If I had to pick a favourite panel from Blizzcon, Blizzard Engineering would be near the top. Hearing how the various programming teams overcome technical challenges to produce games with incredible polish is always interesting, particularly as their passion always comes through in their enthusiasm on-stage.
While there was only the one session this year, the Blizzard Engineering panel at Blizzcon 2018 still had a few interesting tidbits. Compared to last year’s deep tech examination, this year saw more of a focus on engineering culture, quality approach, and delivery methodology. There was a clear demonstration that it’s not just about problem-solving, but collaborating as part of a team that’s becoming increasingly important.
However, if I had to ask for one thing for 2019, it would be to repeat a request for more discussion around architecture. System componentisation came up a few times during the panel, but yet there was never an explanation of why it’s important or what value it provides. Likewise, many of the questions were from hopefuls looking for advice on getting a job at Blizzard, indicating a strong need for a separate careers fair at the event.
Before I get into a summary of the panel, I’d like to give a little attribution to those on-stage:
- Somer Esat (Panel Chair) – Senior Engineering Manager, Overwatch
- Rachelle Davis – Senior Software Engineer, New project. Previously an original member of the Hearthstone team, and has been with Blizzard for 7.5 years
- Bruce Wilkie – Principal Software Engineer, Overwatch. Specialist in game engine and graphics rendering.
- Diane Cochran – Lead Engineer, New project. Previously lead on Blizzard’s approach to Continuous Integration, lead on battle.net desktop app. Worked on authentication, public API, and has been with Blizzard for 8 years.
- Collin Murray – Lead Software Engineer on WoW. Has written code for Diablo, Starcraft, Warcraft III, and every version of WoW. Been with Blizzard for 23 years.
- Sarah Doebler – Technical Lead Battle.net. Started as a GM, has worked on Blizzard.com, the Armoury, and Content platform. Now leads tools team on battle.net, and has been with Blizzard for 14 years.
As part of my New Year’s commitment to MMORPG gaming, I promised to finally give Final Fantasy XIV a proper go. And, over the last few weeks, that’s exactly what I’ve done. I’ve raced around Eorzea on a heroic adventure, uncovered sinister plots, and saved the world countless times. Even as an FFXIV latecomer, I’ve had a blast.
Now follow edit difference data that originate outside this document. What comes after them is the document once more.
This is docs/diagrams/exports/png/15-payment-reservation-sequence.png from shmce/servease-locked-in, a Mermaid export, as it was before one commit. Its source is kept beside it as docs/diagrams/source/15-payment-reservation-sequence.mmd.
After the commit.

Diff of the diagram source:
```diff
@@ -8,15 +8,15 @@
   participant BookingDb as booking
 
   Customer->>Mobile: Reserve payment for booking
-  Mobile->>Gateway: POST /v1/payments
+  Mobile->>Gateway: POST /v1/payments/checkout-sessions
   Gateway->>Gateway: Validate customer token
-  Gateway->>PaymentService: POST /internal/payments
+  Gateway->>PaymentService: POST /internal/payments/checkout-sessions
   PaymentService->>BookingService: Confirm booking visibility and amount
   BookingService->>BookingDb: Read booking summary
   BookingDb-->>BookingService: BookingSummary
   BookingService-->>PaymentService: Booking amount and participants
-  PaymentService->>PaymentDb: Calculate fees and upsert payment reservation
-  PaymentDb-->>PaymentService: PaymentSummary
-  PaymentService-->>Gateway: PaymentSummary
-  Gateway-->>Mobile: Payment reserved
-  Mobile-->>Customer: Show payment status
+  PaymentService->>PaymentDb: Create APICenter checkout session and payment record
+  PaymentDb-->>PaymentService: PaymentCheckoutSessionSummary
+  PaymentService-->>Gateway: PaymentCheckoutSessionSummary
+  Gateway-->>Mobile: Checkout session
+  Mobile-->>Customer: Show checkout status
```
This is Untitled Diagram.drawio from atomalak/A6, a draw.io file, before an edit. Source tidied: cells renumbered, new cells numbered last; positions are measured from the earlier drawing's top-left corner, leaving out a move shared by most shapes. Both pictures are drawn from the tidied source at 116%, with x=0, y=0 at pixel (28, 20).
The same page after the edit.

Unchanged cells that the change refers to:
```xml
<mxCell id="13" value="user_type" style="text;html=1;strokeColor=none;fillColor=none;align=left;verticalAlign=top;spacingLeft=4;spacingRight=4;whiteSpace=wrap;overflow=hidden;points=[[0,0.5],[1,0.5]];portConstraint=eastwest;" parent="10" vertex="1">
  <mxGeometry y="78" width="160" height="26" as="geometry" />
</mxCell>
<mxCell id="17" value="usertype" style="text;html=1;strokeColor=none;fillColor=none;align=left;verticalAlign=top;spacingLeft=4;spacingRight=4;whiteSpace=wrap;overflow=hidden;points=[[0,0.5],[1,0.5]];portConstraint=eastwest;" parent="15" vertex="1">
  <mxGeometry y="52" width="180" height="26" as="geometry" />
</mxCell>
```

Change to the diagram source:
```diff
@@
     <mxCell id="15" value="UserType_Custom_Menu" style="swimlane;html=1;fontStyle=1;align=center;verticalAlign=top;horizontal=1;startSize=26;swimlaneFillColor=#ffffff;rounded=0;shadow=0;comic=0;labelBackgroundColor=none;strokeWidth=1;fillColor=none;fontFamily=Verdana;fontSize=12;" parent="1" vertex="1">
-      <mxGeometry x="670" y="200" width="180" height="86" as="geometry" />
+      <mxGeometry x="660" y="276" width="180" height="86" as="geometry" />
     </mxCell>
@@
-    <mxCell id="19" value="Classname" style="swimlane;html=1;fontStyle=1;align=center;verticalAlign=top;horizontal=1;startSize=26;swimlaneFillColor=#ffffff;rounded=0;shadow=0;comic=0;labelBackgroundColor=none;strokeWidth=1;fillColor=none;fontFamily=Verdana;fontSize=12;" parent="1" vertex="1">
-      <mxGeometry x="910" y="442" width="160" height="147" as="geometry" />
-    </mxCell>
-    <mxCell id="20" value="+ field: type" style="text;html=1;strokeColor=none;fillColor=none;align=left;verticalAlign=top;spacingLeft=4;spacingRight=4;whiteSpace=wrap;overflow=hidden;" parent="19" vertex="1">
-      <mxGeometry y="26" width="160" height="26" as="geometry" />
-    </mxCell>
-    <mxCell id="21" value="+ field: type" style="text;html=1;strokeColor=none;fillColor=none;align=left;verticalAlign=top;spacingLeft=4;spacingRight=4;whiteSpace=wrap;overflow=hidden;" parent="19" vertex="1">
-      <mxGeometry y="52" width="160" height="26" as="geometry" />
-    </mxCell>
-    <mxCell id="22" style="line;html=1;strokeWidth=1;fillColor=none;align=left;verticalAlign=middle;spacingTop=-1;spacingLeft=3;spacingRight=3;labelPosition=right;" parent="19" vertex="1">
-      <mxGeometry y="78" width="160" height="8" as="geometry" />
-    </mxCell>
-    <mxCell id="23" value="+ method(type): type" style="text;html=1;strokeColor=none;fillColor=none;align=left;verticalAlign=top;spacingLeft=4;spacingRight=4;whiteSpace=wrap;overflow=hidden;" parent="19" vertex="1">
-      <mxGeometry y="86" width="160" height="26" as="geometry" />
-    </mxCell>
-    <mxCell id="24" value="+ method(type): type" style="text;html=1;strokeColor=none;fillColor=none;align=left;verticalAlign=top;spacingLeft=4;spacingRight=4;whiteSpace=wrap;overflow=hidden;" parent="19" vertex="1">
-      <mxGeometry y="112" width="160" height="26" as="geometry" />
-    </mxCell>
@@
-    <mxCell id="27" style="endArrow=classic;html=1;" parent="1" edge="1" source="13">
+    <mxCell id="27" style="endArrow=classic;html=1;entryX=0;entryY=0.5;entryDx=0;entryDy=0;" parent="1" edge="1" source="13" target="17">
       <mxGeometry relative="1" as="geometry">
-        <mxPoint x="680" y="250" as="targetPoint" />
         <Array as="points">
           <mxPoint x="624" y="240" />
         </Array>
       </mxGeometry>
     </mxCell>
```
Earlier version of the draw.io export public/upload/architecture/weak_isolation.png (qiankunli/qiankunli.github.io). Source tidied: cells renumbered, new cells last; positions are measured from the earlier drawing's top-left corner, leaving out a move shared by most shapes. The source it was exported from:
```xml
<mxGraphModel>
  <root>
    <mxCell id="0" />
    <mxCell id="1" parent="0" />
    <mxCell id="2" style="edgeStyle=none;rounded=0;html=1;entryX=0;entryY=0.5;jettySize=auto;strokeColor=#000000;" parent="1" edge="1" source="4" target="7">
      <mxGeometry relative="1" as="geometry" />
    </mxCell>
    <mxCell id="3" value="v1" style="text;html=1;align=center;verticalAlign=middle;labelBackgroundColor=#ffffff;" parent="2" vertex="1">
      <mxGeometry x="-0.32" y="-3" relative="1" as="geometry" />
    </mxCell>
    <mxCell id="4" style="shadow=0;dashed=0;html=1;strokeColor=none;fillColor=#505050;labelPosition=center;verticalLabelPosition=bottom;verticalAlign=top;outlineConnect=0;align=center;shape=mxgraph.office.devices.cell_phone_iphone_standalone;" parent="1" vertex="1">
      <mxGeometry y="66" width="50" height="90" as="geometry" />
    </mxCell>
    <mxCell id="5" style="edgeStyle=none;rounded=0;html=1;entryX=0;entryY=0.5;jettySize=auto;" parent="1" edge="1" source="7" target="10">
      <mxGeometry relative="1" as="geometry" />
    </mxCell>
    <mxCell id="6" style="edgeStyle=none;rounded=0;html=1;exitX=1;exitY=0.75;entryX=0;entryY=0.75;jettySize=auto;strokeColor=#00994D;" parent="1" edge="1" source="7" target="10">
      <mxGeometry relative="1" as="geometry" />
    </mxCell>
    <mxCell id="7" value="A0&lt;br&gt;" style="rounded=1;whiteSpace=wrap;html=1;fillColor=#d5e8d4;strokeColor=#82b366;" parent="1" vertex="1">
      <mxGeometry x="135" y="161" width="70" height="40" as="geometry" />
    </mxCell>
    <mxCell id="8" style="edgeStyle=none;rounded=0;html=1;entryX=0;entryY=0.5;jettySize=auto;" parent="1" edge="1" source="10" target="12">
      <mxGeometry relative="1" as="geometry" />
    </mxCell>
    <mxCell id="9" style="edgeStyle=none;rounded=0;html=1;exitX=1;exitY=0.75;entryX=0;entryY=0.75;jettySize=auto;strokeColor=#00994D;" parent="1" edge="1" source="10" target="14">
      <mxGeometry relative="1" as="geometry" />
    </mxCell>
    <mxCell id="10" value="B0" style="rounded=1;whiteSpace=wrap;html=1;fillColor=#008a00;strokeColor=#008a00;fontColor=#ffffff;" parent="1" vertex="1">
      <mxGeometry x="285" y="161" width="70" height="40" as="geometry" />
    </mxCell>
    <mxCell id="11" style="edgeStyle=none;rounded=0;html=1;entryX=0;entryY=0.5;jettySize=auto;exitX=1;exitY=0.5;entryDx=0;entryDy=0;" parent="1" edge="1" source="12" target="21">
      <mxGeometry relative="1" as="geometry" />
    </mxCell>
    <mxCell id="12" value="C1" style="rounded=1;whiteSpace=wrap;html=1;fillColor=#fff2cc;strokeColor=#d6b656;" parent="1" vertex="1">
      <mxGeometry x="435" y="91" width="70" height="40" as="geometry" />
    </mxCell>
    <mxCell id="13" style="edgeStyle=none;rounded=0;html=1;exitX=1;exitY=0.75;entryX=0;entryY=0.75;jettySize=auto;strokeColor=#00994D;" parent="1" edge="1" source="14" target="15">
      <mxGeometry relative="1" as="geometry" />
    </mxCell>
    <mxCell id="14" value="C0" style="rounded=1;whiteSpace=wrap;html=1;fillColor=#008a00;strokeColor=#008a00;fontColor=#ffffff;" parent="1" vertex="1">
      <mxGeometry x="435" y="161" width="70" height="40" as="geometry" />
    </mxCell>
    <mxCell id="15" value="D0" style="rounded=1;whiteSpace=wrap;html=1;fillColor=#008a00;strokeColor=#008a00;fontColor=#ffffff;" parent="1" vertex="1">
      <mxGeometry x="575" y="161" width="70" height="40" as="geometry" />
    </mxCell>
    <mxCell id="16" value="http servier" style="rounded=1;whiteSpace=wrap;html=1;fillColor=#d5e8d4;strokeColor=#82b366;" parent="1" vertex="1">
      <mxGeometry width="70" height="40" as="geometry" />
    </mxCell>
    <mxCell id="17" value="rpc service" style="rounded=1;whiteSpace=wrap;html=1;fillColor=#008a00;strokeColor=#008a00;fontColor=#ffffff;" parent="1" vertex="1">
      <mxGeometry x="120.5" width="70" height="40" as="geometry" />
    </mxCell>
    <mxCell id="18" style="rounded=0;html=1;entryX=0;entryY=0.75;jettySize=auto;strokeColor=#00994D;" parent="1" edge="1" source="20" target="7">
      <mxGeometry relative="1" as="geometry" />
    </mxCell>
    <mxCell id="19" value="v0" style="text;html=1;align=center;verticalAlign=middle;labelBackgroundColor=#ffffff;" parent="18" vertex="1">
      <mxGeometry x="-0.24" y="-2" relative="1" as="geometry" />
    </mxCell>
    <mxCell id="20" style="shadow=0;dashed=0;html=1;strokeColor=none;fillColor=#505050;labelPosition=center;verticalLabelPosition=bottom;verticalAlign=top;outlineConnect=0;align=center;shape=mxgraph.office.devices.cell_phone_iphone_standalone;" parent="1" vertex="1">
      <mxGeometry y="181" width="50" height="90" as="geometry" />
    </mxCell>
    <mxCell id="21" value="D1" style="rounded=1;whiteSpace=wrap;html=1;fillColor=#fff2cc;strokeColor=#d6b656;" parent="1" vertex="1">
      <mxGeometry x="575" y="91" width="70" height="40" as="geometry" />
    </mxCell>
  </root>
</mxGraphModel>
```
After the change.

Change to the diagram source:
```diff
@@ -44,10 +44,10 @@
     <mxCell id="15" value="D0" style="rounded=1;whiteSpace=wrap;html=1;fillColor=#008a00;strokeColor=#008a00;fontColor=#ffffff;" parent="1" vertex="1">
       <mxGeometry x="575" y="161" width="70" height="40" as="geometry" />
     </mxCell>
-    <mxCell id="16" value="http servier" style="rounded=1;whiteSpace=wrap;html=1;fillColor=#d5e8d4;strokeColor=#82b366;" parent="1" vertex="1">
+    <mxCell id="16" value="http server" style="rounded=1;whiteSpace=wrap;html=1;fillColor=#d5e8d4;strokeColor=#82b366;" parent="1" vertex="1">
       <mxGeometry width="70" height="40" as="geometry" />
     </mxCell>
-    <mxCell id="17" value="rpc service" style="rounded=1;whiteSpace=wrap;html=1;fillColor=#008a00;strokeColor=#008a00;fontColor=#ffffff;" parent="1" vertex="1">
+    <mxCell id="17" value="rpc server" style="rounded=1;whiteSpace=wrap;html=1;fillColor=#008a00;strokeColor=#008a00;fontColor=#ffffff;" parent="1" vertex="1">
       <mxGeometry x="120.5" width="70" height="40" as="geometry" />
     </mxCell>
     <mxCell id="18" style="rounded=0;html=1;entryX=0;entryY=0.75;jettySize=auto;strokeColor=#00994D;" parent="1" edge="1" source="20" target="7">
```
But that’s not everything. I’ve also started working on secondary classes, dug into the crafting system, pledged my allegiance to a Grand Company, and even bought an apartment. There’s a heck of a lot to do in FFXIV, and I’ve been desperately trying to sample as much of it as possible.
However, all this got me thinking: just how many people are in a similar boat? There’s a lack of good-quality and story-driven MMOs right now, and FFXIV promises to fill that niche in a major way. But is A Realm Reborn still worth trying some four years and two expansions later? To answer that question, I’ve put together this FFXIV Latecomer Review based on everything pre-Heavensward. I’ve also included some tips on the best ways to get started, should you be tempted to join in.
Over the last few years, I’ve developed a bit of a January ritual. I look at the games coming out and think about what I want to play, and there’s plenty to look forward to in 2018. But I only have so much time to play games, which means something else has to give.
Sometimes it means that a free-to-play game gets shelved for a while, but it also makes sense to cut back on subscriptions. After all, why spend £10 a month for a game that I don’t even have time to log into? That way I get both more time and more money.
So, without further ado, here’s what’s on the chopping block this year. And although some of the titles may be obvious, the reasons why might surprise you.